Bignonia radicans (Campsis)

Red Trumpet Creeper

Boething Treeland Farms grows over 1,200 varieties of trees, shrubs, perennials and specialty plants on ten California nurseries to serve the wholesale landscape and nursery industries throughout the Western United States and beyond.

Plant Type: Vines

Evergreen-Deciduous: Semi-Evergreen

Overall Mature Size: Large

Also Grown As: Staked

Mature Height & Spread: vine to 40'

Natural Growth Habit: Spreading

Native To: Texas, USA

Exposure: Full Sun, Partial Shade

Water: Medium Water

Flower Color: Red

Bloom Time: Spring, Summer, Fall

Special Features: Attracts Birds/Butterflies / Cold Hardy / Desert Conditions / Intermountain Conditions

Container Sizes: #1, #5, #15

Sunset Garden Zones: 1-21

Minimum USDA Hardiness Zone: 5

A Bit More

Bignonia radicans was renamed Campsis radicans after genome sequencing revealed that it was actually related to a different part of the Bignoniaceae family.  Both botanical names for Common Trumpet Creeper are still in fairly common use.  A beautiful deciduous vine, Bignonia radicans demands careful consideration in placement, but rewards with clusters of large carnelian-red blossoms which attract hummingbirds and butterflies.  Trumpet Creeper climbs 40 feet or more using aerial rootlets which will cling to just about any supportive surface, and vines can become so top-heavy that they pull away.  Prune when dormant to avoid this.  Watch Bignonia radicans for suckers, and dig them out as soon as you notice them; they will quickly invade other spaces and become pervasive if not controlled.  Plant this vine in areas where dramatic flower and foliage are desired, far away from property lines, so as to not inflict surprise trumpet vines on neighbors.

A Bit More
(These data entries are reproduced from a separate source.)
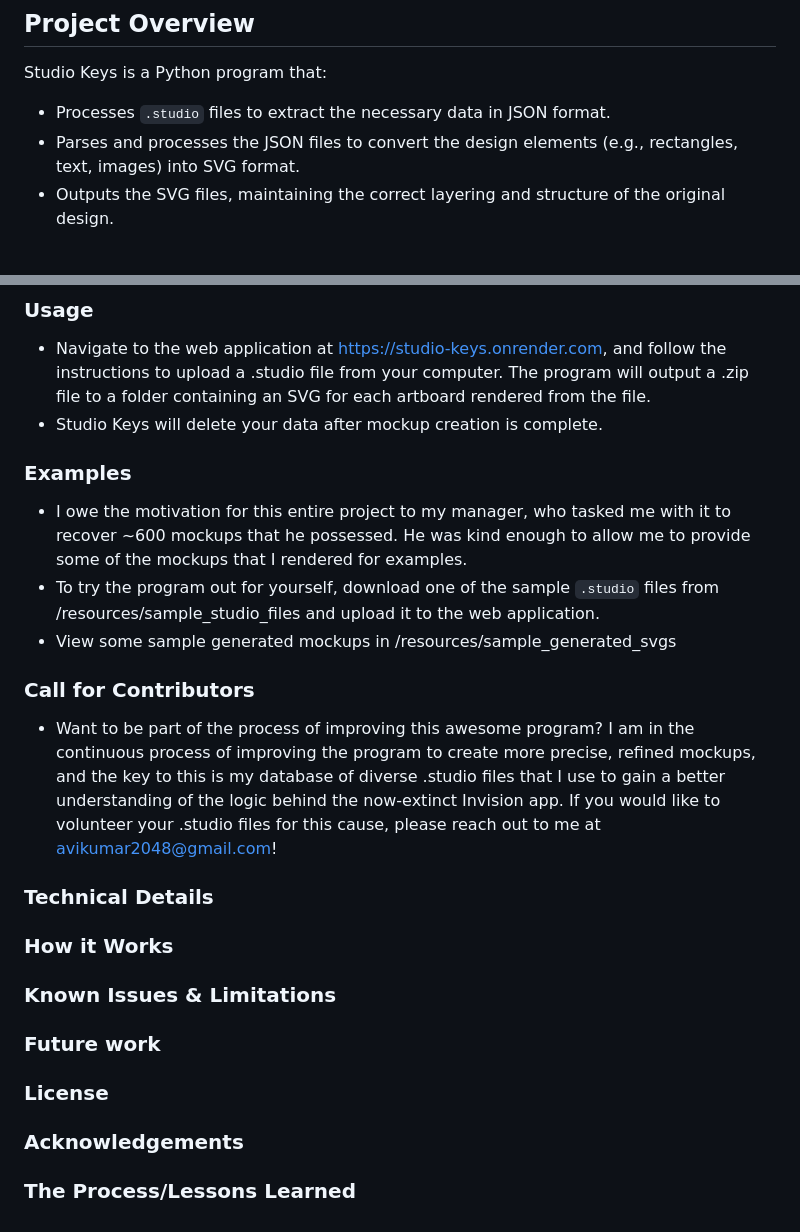
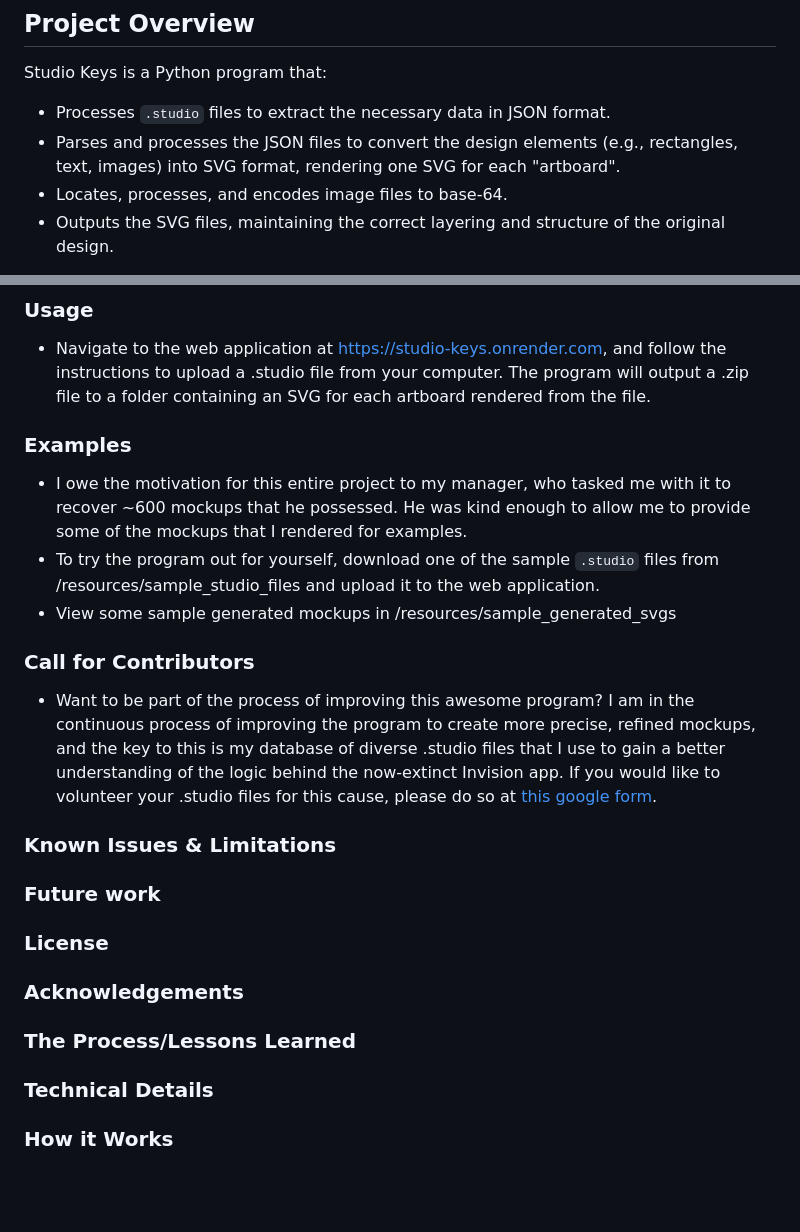
Before and after one commit to aviomg/studio-keys, a Markdown page: README.md, 2 parts joined by grey strips. Rendered like a GitHub page; blank space fills up the shorter version.

```diff
--- a/README.md
+++ b/README.md
@@ -17,7 +17,8 @@ InVision Studio was a popular prototyping tool for creating UI/UX designs (think
 
 Studio Keys is a Python program that:
 - Processes `.studio` files to extract the necessary data in JSON format.
-- Parses and processes the JSON files to convert the design elements (e.g., rectangles, text, images) into SVG format.
+- Parses and processes the JSON files to convert the design elements (e.g., rectangles, text, images) into SVG format, rendering one SVG for each "artboard".
+- Locates, processes, and encodes image files to base-64.
 - Outputs the SVG files, maintaining the correct layering and structure of the original design.
 
 The program allows a user to upload their `.studio` files, and then outputs a downloadable .zip containing an SVG for each artboard in the file.
@@ -29,7 +30,6 @@ The program allows a user to upload their `.studio` files, and then outputs a do
 - **Customizable for Diverse Needs**: The program can be tailored to meet specific requirements, whether by adjusting SVG layouts or tweaking conversion settings, offering flexibility for various design workflows.
 ### Usage
 - Navigate to the web application at https://studio-keys.onrender.com, and follow the instructions to upload a .studio file from your computer. The program will output a .zip file to a folder containing an SVG for each artboard rendered from the file.
-- Studio Keys will delete your data after mockup creation is complete.
 
 ### Examples
 - I owe the motivation for this entire project to my manager, who tasked me with it to recover ~600 mockups that he possessed. He was kind enough to allow me to provide some of the mockups that I rendered for examples.
@@ -37,12 +37,12 @@ The program allows a user to upload their `.studio` files, and then outputs a do
 - View some sample generated mockups in /resources/sample_generated_svgs
 
 ### Call for Contributors
-- Want to be part of the process of improving this awesome program? I am in the continuous process of improving the program to create more precise, refined mockups, and the key to this is my database of diverse .studio files that I use to gain a better understanding of the logic behind the now-extinct Invision app. If you would like to volunteer your .studio files for this cause, please reach out to me at avikumar2048@gmail.com!
+- Want to be part of the process of improving this awesome program? I am in the continuous process of improving the program to create more precise, refined mockups, and the key to this is my database of diverse .studio files that I use to gain a better understanding of the logic behind the now-extinct Invision app. If you would like to volunteer your .studio files for this cause, please do so at [this google form](https://forms.gle/Cyv3TL1Z477RxHBcA).
 
-### Technical Details
-### How it Works
 ### Known Issues & Limitations
 ### Future work
 ### License
 ### Acknowledgements
 ### The Process/Lessons Learned
+### Technical Details
+### How it Works
```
Bignonia radicans was renamed Campsis radicans after genome sequencing revealed that it was actually related to a different part of the Bignoniaceae family.  Both botanical names for Common Trumpet Creeper are still in fairly common use.  A beautiful deciduous vine, Bignonia radicans demands careful consideration in placement, but rewards with clusters of large carnelian-red blossoms which attract hummingbirds and butterflies.  Trumpet Creeper climbs 40 feet or more using aerial rootlets which will cling to just about any supportive surface, and vines can become so top-heavy that they pull away.  Prune when dormant to avoid this.  Watch Bignonia radicans for suckers, and dig them out as soon as you notice them; they will quickly invade other spaces and become pervasive if not controlled.  Plant this vine in areas where dramatic flower and foliage are desired, far away from property lines, so as to not inflict surprise trumpet vines on neighbors.